==== GIVEN RECORDS ====

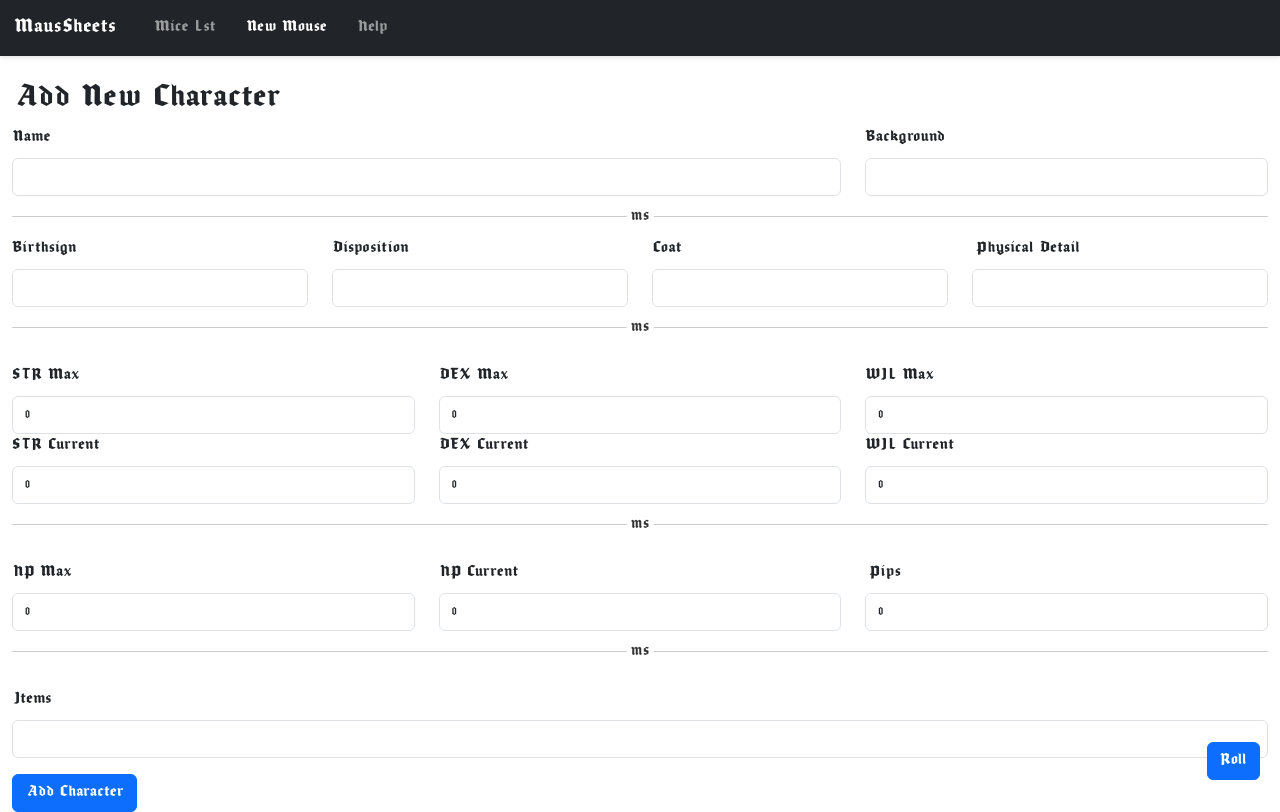
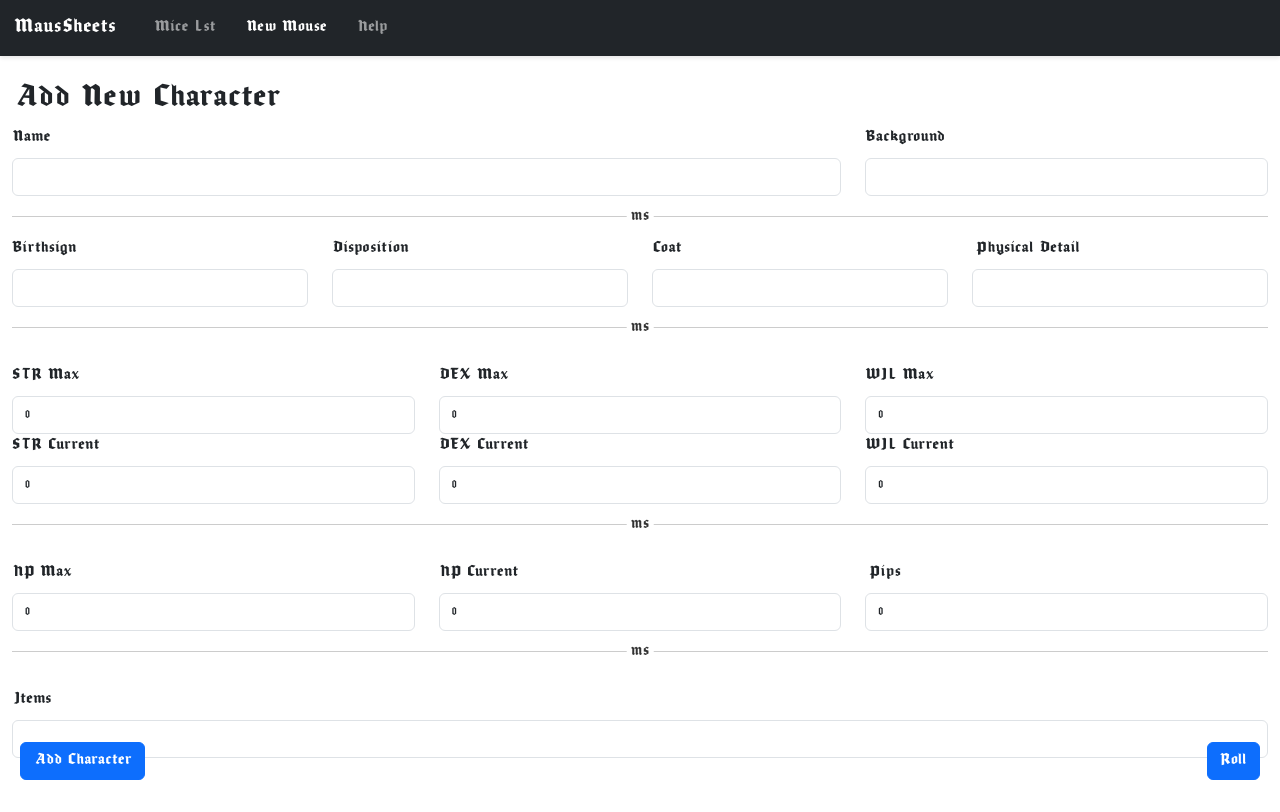
Before and after one commit to alvarocavalcanti/MausSheet, a React (Create React App) app: page /new in a window 1280 px wide. Built offline with nearby package versions, Linux system fonts and the light colour scheme.

Commit message:
Submit button now is fixed at the bottom left

```diff
--- a/src/components/CharacterForm.tsx
+++ b/src/components/CharacterForm.tsx
@@ -369,7 +369,7 @@ const CharacterForm: React.FC = () => {
           variant="primary"
           type="submit"
           disabled={saving}
-          className="mt-3"
+          className="submit-button"
         >
           {id ? "Save Changes" : "Add Character"}
         </Button>
--- a/src/index.css
+++ b/src/index.css
@@ -60,6 +60,13 @@ button {
   z-index: 1000; /* Ensure it is above other elements */
 }
 
+.submit-button {
+  position: fixed;
+  bottom: 20px;
+  left: 20px;
+  z-index: 1000; /* Ensure it is above other elements */
+}
+
 .hr-with-char {
   border: none;
   height: 1px;
```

====

[YOUR TASK] Please return the entries above exactly as they appear, but without the pictures.

[FINISHED EXERCISE]
Before and after one commit to alvarocavalcanti/MausSheet, a React (Create React App) app: page /new in a window 1280 px wide. Built offline with nearby package versions, Linux system fonts and the light colour scheme.

Commit message:
Submit button now is fixed at the bottom left

```diff
--- a/src/components/CharacterForm.tsx
+++ b/src/components/CharacterForm.tsx
@@ -369,7 +369,7 @@ const CharacterForm: React.FC = () => {
           variant="primary"
           type="submit"
           disabled={saving}
-          className="mt-3"
+          className="submit-button"
         >
           {id ? "Save Changes" : "Add Character"}
         </Button>
--- a/src/index.css
+++ b/src/index.css
@@ -60,6 +60,13 @@ button {
   z-index: 1000; /* Ensure it is above other elements */
 }
 
+.submit-button {
+  position: fixed;
+  bottom: 20px;
+  left: 20px;
+  z-index: 1000; /* Ensure it is above other elements */
+}
+
 .hr-with-char {
   border: none;
   height: 1px;
```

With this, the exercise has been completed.